_ACTIVITY_
Using the listing beneath this task, count the lines with the word "table" and write only the result.

_GIVEN INFORMATION_

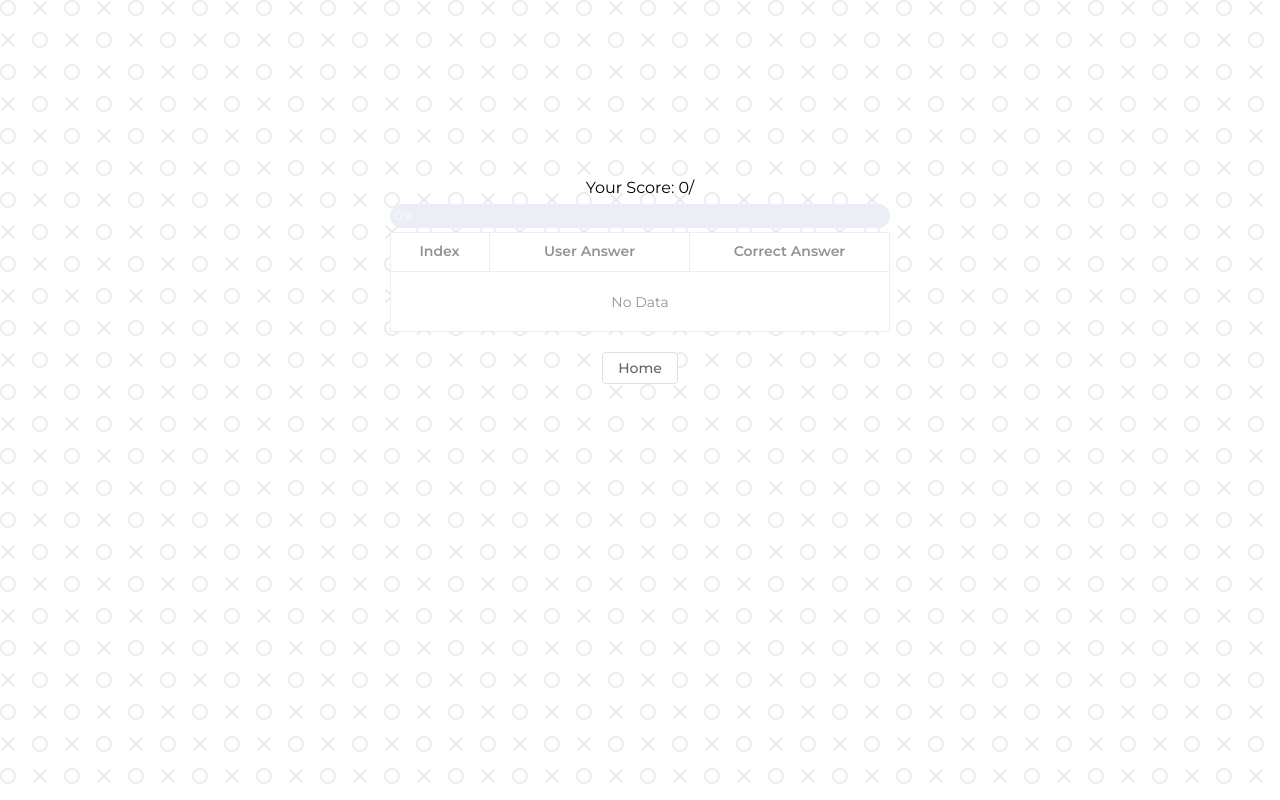
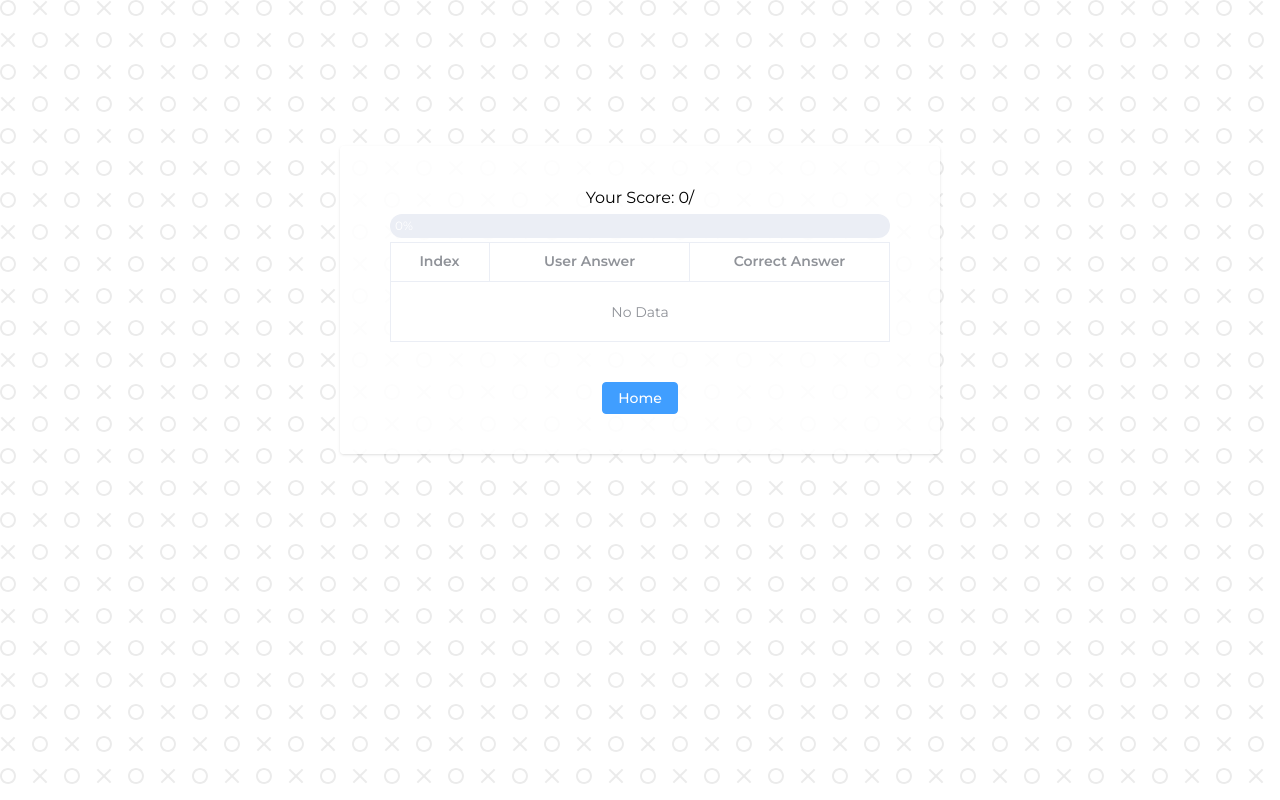
Before and after one commit to jakubhajduk53/quiz-2025, a Vue app: page /results in a window 1280 px wide. Built offline with nearby package versions, Linux system fonts and the light colour scheme.

Commit message:
feat: style resultsview

```diff
--- a/src/components/DetailsElement.vue
+++ b/src/components/DetailsElement.vue
@@ -44,7 +44,7 @@
 
 <style scoped>
 .el-table ::v-deep(.warning-row) {
-  --el-table-tr-bg-color: var(--el-color-danger-light-5);
+  --el-table-tr-bg-color: var(--el-color-danger-light-7);
 }
 .el-table ::v-deep(.success-row) {
   --el-table-tr-bg-color: var(--el-color-success-light-5);
--- a/src/views/ResultsView.vue
+++ b/src/views/ResultsView.vue
@@ -17,7 +17,7 @@
 
 <template>
   <div
-    class="flex flex-col h-full gap-5 justify-center items-center text-center transform sm:-translate-y-30"
+    class="flex flex-col justify-center items-center text-center gap-5 md:gap-10 w-[600px] m-5 px-5 py-10 rounded-sm transform -translate-y-25 bg-white/90 shadow-sm"
   >
     <div class="flex flex-col gap-1">
       <p>Your Score: {{ score }}/{{ quizStore.getQuizLength }}</p>
@@ -30,7 +30,7 @@
       <DetailsElement />
     </div>
     <RouterLink to="/">
-      <el-button plain @click="quizStore.resetQuiz">Home</el-button>
+      <el-button type="primary" @click="quizStore.resetQuiz">Home</el-button>
     </RouterLink>
   </div>
 </template>
```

_EXERCISE OUTPUT_
5